On Nov. 29, Marial was clearly a step slow from the jump. Inserted into the lineup for his first college start, he struggled to keep up with Mountaineer forwards Jefferson and Nana Opoku. In just six minutes of play, Marial was a minus-5. Smith, meanwhile, picked up his fourth personal foul at the 10:06 mark and finished the game with 19 minutes played. Hamilton and Scott shared the frontcourt for a total of 14:21 in the game; Maryland was plus-20 in those minutes.
“[I liked] how well they played defensively and how they flew around,” Turgeon said of the small-ball lineup. “Jairus was giving up some length in there and he was fronting the post, and we were playing aggressive and we guarded the ball really well. And then we limited them to one shot and we really boxed out well. … And then offensively, we just spread them out and let them play.”
For Maryland to achieve its goals this season, it will need all four bigs to be reasonably productive. Turgeon still hopes Smith and Marial can remain a viable center platoon, combining to average somewhere between 12 and 16 points per game. But if those two can’t provide 40 minutes on a given night, the small-ball lineup could be a major weapon.
“It’s not a lineup we practice a lot,” Turgeon said, “but it’s gonna be a lineup we probably play more as the season goes on.”
The Terps’ schedule keeps shuffling.

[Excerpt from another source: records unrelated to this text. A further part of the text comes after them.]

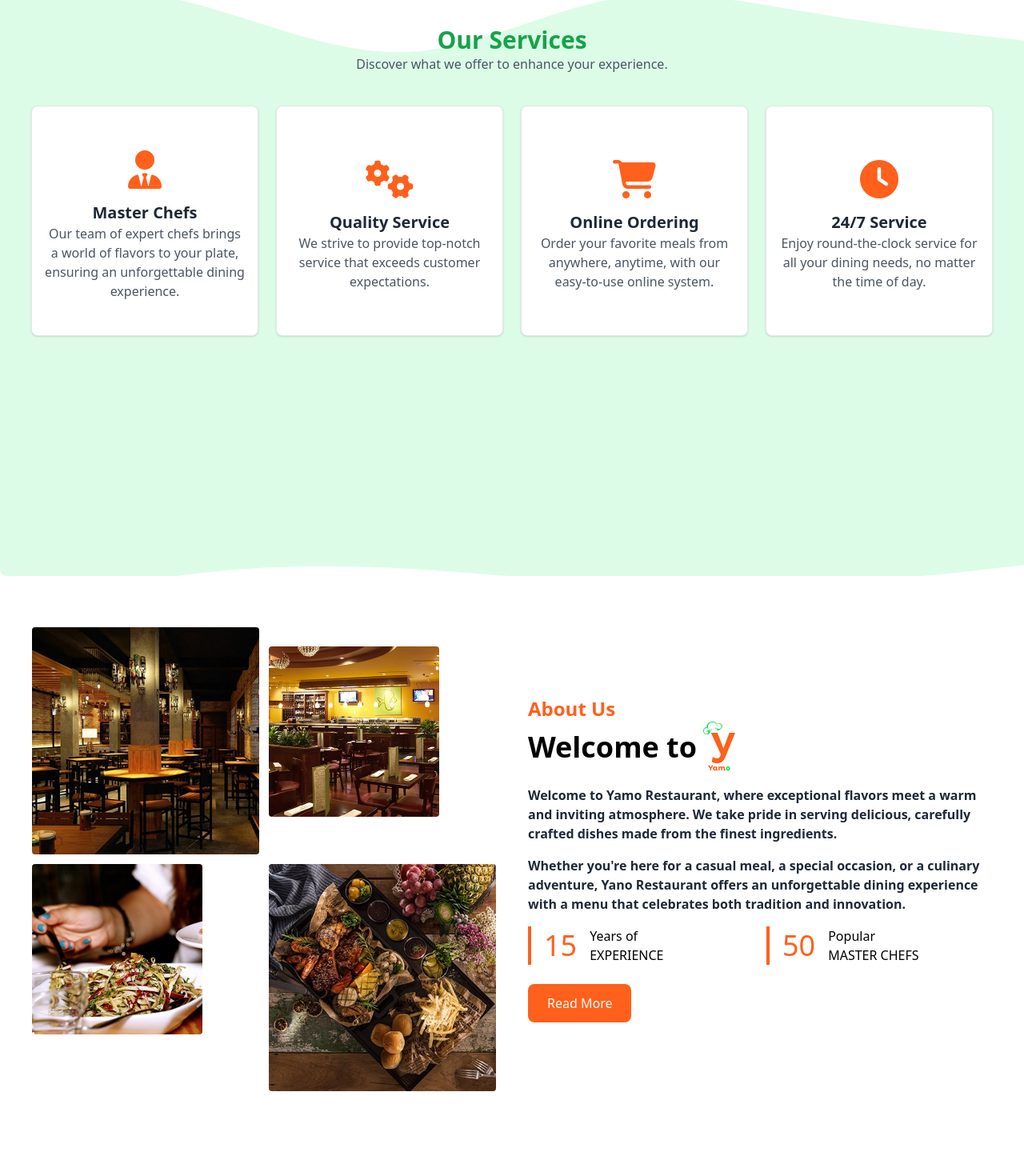
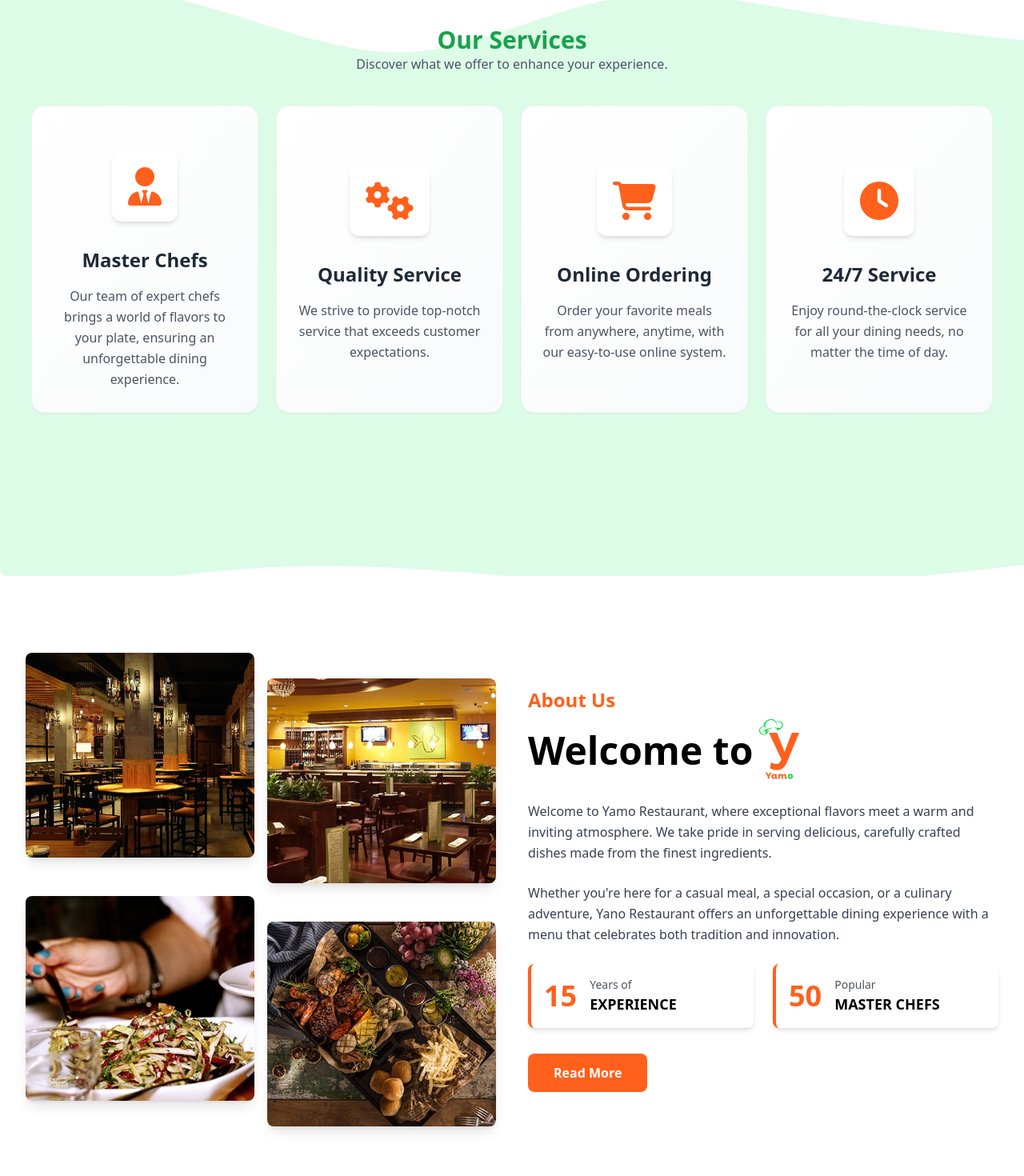
Before and after one commit to Zilo-Tech/Yamo-Website, a React (Vite) app: page / in a window 1280 px wide. Shown: the part 920-2390 px from the top of the page at 80% size. Built offline with nearby package versions, Linux system fonts and the light colour scheme; no server answers.

Commit message:
enhanced service cards and about

```diff
--- a/src/components/MainContent/AboutUs/AboutUs.jsx
+++ b/src/components/MainContent/AboutUs/AboutUs.jsx
@@ -7,36 +7,36 @@ import logo from "../../../assets/logo-bg.svg";
 
 function AboutUs() {
   return (
-    <div className="container max-w-8xl mx-auto px-10">
-      <div className="py-16 h-fit lg:min-h-screen">
-        <div className="container  mx-auto">
-          <div className="flex flex-col gap-10 lg:flex-row items-center justify-center">
+    <div className="container max-w-8xl mx-auto px-4 sm:px-6 lg:px-8">
+      <div className="py-16 lg:py-24">
+        <div className="flex flex-col lg:flex-row items-center justify-center gap-10">
+          {/* Image Grid Section */}
           <div className="lg:w-1/2 w-full">
-              <div className="grid grid-cols-2 gap-3">
-                <div className="col-span-1 text-left">
+            <div className="grid grid-cols-2 gap-4">
+              <div className="col-span-1">
                 <img
-                    className="img-fluid rounded w-full transition-transform transform hover:scale-105"
+                  className="rounded-lg shadow-lg w-full h-64 object-cover transform transition duration-500 hover:scale-105"
                   src={img1}
                   alt="About Us 1"
                 />
               </div>
-                <div className="col-span-1 text-left">
+              <div className="col-span-1">
                 <img
-                    className="img-fluid rounded w-3/4 mt-6 transition-transform transform hover:scale-105"
+                  className="rounded-lg shadow-lg w-full h-64 object-cover transform transition duration-500 hover:scale-105 mt-8"
                   src={img2}
                   alt="About Us 2"
                 />
               </div>
-                <div className="col-span-1 text-right">
+              <div className="col-span-1">
                 <img
-                    className="img-fluid rounded w-3/4 transition-transform transform hover:scale-105"
+                  className="rounded-lg shadow-lg w-full h-64 object-cover transform transition duration-500 hover:scale-105"
                   src={img3}
                   alt="About Us 3"
                 />
               </div>
-                <div className="col-span-1 text-right">
+              <div className="col-span-1">
                 <img
-                    className="img-fluid rounded w-full transition-transform transform hover:scale-105"
+                  className="rounded-lg shadow-lg w-full h-64 object-cover transform transition duration-500 hover:scale-105 mt-8"
                   src={img4}
                   alt="About Us 4"
                 />
@@ -44,45 +44,45 @@ function AboutUs() {
             </div>
           </div>
 
+          {/* Text Content Section */}
           <div className="lg:w-1/2 w-full">
-              <h5 className="text-2xl font-semibold text-[#ff601c]">About Us</h5>
-              <h1 className="mb-4 text-4xl font-bold flex items-center gap-2">
+            <h5 className="text-2xl font-semibold text-[#ff601c] mb-2">About Us</h5>
+            <h1 className="text-4xl lg:text-5xl font-bold mb-6 flex items-center gap-2">
               <span>Welcome to</span>
-                <img src={logo} width={40} alt="" />
+              <img src={logo} width={50} alt="Logo" />
             </h1>
-              <p className="mb-4 text-gray-800 font-semibold">
+            <p className="mb-6 text-gray-700 leading-relaxed">
               Welcome to Yamo Restaurant, where exceptional flavors meet a warm and inviting atmosphere.
               We take pride in serving delicious, carefully crafted dishes made from the finest ingredients.
             </p>
-              <p className="mb-4 text-gray-800 font-semibold">
+            <p className="mb-6 text-gray-700 leading-relaxed">
               Whether you're here for a casual meal, a special occasion, or a culinary adventure,
               Yano Restaurant offers an unforgettable dining experience with a menu that celebrates
               both tradition and innovation.
             </p>
 
-              <div className="grid grid-cols-2 gap-4 mb-4">
-                <div className="flex items-center border-l-4 border-[#ff601c] pl-4">
-                  <h1 className="flex-shrink-0 text-4xl text-[#ff601c] mb-0">
-                    15
-                  </h1>
-                  <div className="pl-4">
-                    <p className="mb-0">Years of</p>
-                    <h6 className="uppercase mb-0">Experience</h6>
+            {/* Stats Section */}
+            <div className="grid grid-cols-1 sm:grid-cols-2 gap-6 mb-8">
+              <div className="flex items-center p-4 bg-white rounded-lg shadow-md border-l-4 border-[#ff601c]">
+                <h1 className="text-4xl font-bold text-[#ff601c] mr-4">15</h1>
+                <div>
+                  <p className="text-sm text-gray-600">Years of</p>
+                  <h6 className="text-lg font-semibold uppercase">Experience</h6>
                 </div>
               </div>
-                <div className="flex items-center border-l-4 border-[#ff601c] pl-4">
-                  <h1 className="flex-shrink-0 text-4xl text-[#ff601c] mb-0">
-                    50
-                  </h1>
-                  <div className="pl-4">
-                    <p className="mb-0">Popular</p>
-                    <h6 className="uppercase mb-0">Master Chefs</h6>
+              <div className="flex items-center p-4 bg-white rounded-lg shadow-md border-l-4 border-[#ff601c]">
+                <h1 className="text-4xl font-bold text-[#ff601c] mr-4">50</h1>
+                <div>
+                  <p className="text-sm text-gray-600">Popular</p>
+                  <h6 className="text-lg font-semibold uppercase">Master Chefs</h6>
                 </div>
               </div>
             </div>
+
+            {/* Read More Button */}
             <a
-                className="btn rounded-lg bg-[#ff601c] text-white py-3 px-6 mt-2 inline-block"
-                href=""
+              href="#"
+              className="inline-block bg-[#ff601c] text-white py-3 px-8 rounded-lg font-semibold hover:bg-[#e65a1a] transition duration-300"
             >
               Read More
             </a>
@@ -90,8 +90,6 @@ function AboutUs() {
         </div>
       </div>
     </div>
-    </div>
-
   );
 }
 
--- a/src/components/MainContent/ServiceSection/ServiceCard.jsx
+++ b/src/components/MainContent/ServiceSection/ServiceCard.jsx
@@ -2,18 +2,28 @@ import React from "react";
 
 function ServiceCard({ title, desc, AwesomeIcon }) {
   return (
-    <div className="service-item max-w-[95%] sm:max-w-[98%] lg:w-full  mx-auto h-72  flex flex-col items-center rounded-lg pt-3 bg-white border shadow group hover:bg-[#ff601c] transition-all duration-300 ease-in-out">
-      <div className="p-4 text-center flex-1 flex flex-col justify-center items-center">
-        <i
-          className={`fa fa-3x ${AwesomeIcon} mb-4 text-[#ff601c] group-hover:text-white transition-colors duration-300`}
-        ></i>
-        <h5 className="text-xl font-semibold text-gray-800 group-hover:text-white transition-colors duration-300">
+    <div className="service-item w-full max-w-[95%] sm:max-w-[98%] lg:w-full mx-auto h-96 flex flex-col items-center rounded-2xl pt-8 bg-gradient-to-br from-white to-gray-50 border border-gray-100 shadow-sm hover:shadow-md group hover:border-transparent transition-all duration-300 ease-in-out transform hover:-translate-y-2">
+      <div className="p-6 text-center flex-1 flex flex-col justify-center items-center">
+        {/* Icon */}
+        <div className="mb-8 p-5 bg-white rounded-xl shadow-md group-hover:bg-[#ff601c] group-hover:shadow-lg transition-all duration-300">
+          <i
+            className={`fa fa-3x ${AwesomeIcon} text-[#ff601c] group-hover:text-white transition-colors duration-300`}
+          ></i>
+        </div>
+
+        {/* Title */}
+        <h5 className="text-2xl font-bold text-gray-800 group-hover:text-gray-900 transition-colors duration-300 mb-4">
           {title}
         </h5>
-        <p className="text-gray-600 group-hover:text-white transition-colors duration-300">
+
+        {/* Description */}
+        <p className="text-gray-600 group-hover:text-gray-700 transition-colors duration-300 leading-relaxed max-w-md">
           {desc}
         </p>
       </div>
+
+      {/* Hover Effect Border */}
+      <div className="w-0 h-1 bg-[#ff601c] mt-4 group-hover:w-full transition-all duration-500 ease-in-out"></div>
     </div>
   );
 }
```
Lines whose indentation alone changed are shown as unchanged.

Maryland’s initial schedule included a Dec. 1 home matchup against Monmouth, but the Hawks canceled that game along with three others last week due to a positive COVID-19 test in their program. The Terps quickly scheduled Towson for that date, but that was canceled due to a positive test in the Tigers’ program.

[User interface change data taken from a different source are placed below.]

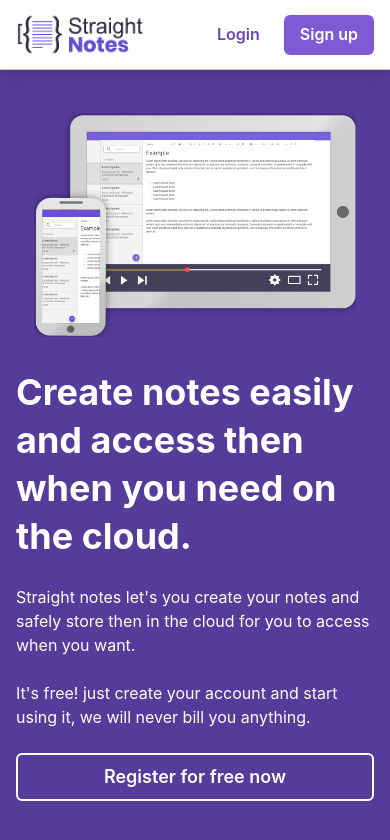
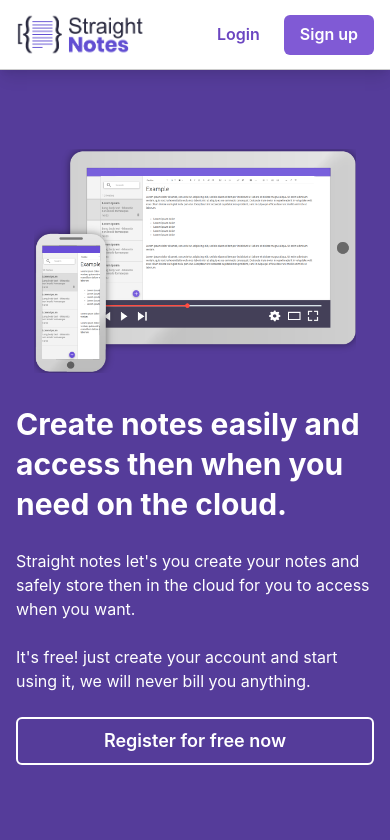
Before and after one commit to lamongabriel/straight-notes, a React (Vite) app in the folder web/: page / in a window 390 px wide. Shown: the top 840 px of the page. Built offline with nearby package versions, Linux system fonts and the light colour scheme.

Commit message:
home smaller heading on mobile screens

```diff
--- a/web/src/screens/Home/index.tsx
+++ b/web/src/screens/Home/index.tsx
@@ -30,7 +30,7 @@ export function Home () {
         w='full'
       >
         <Stack spacing={6} maxW='500px' order={{ base: 1, lg: 0 }}>
-          <Heading color='white' fontSize={{ base: '4xl', lg: '5xl' }}>
+          <Heading color='white' fontSize={{ base: '3xl', lg: '5xl' }}>
             Create notes easily and access then when you need on the cloud.
           </Heading>
           <Text color='white'>
```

Next up in the game of musical chairs is Saint Peter’s. The Terps announced Dec. 2 that they’ll play the Peacocks on Friday, Dec. 4. Maryland’s previously scheduled opponent for Dec. 4, George Mason, announced it was pausing team activities Dec. 2 and postponing the matchup against the Terps.
Then, James Madison will host Maryland Saturday, Dec. 5, at 3 p.m. ET. Both programs made the announcement Dec. 1. This becomes the Terps’ first road game of the season. James Madison is 2-1 but ranks just 274th in Ken Pomeroy’s predictive rankings, which have 0-3 Towson 225th.
Barring another cancellation, the Terps will have five games in the books after this weekend. Maryland visits Clemson — which is 2-0 and ranked 30th in KenPom, seven spots ahead of the Terps — as part of the ACC/Big Ten Challenge on Wednesday, Dec. 9. Maryland then hosts Rutgers — 3-0, 24th in the AP Poll, 32nd in KenPom — for its conference opener on Wednesday, Dec. 14.
In other news: Maryland legend Len Bias is now a College Basketball Hall of Famer.
Bias was selected as part of the National Collegiate Basketball Hall of Fame’s Class of 2021 Nov. 29, just as the Terps were finishing off their win over Mount St. Mary’s. He’s part of an eight-man class that will be enshrined next November in Kansas City.
Maryland’s only two-time ACC Player of the Year becomes the second Terp inducted into this Hall of Fame — Tom McMillen was enshrined in 2013. Bias scored 2,149 points in his college career, graduating as the school’s all-time leading scorer. His senior season, in which he averaged 23.2 points and 7.0 rebounds per game, remains perhaps the most dominant year in program history. Bias was selected second overall by the Boston Celtics in the 1986 NBA Draft but died two days later after a fatal cocaine overdose.
I wrote at length this spring about how Bias’ legend lives on more than three decades after his death. He’ll never be forgotten in Maryland. And now there’s one more place for him to be remembered forever.
This story was updated after Maryland announced it was playing Saint Peter’s Dec. 4.
Photo Credit: Courtesy of Maryland Athletics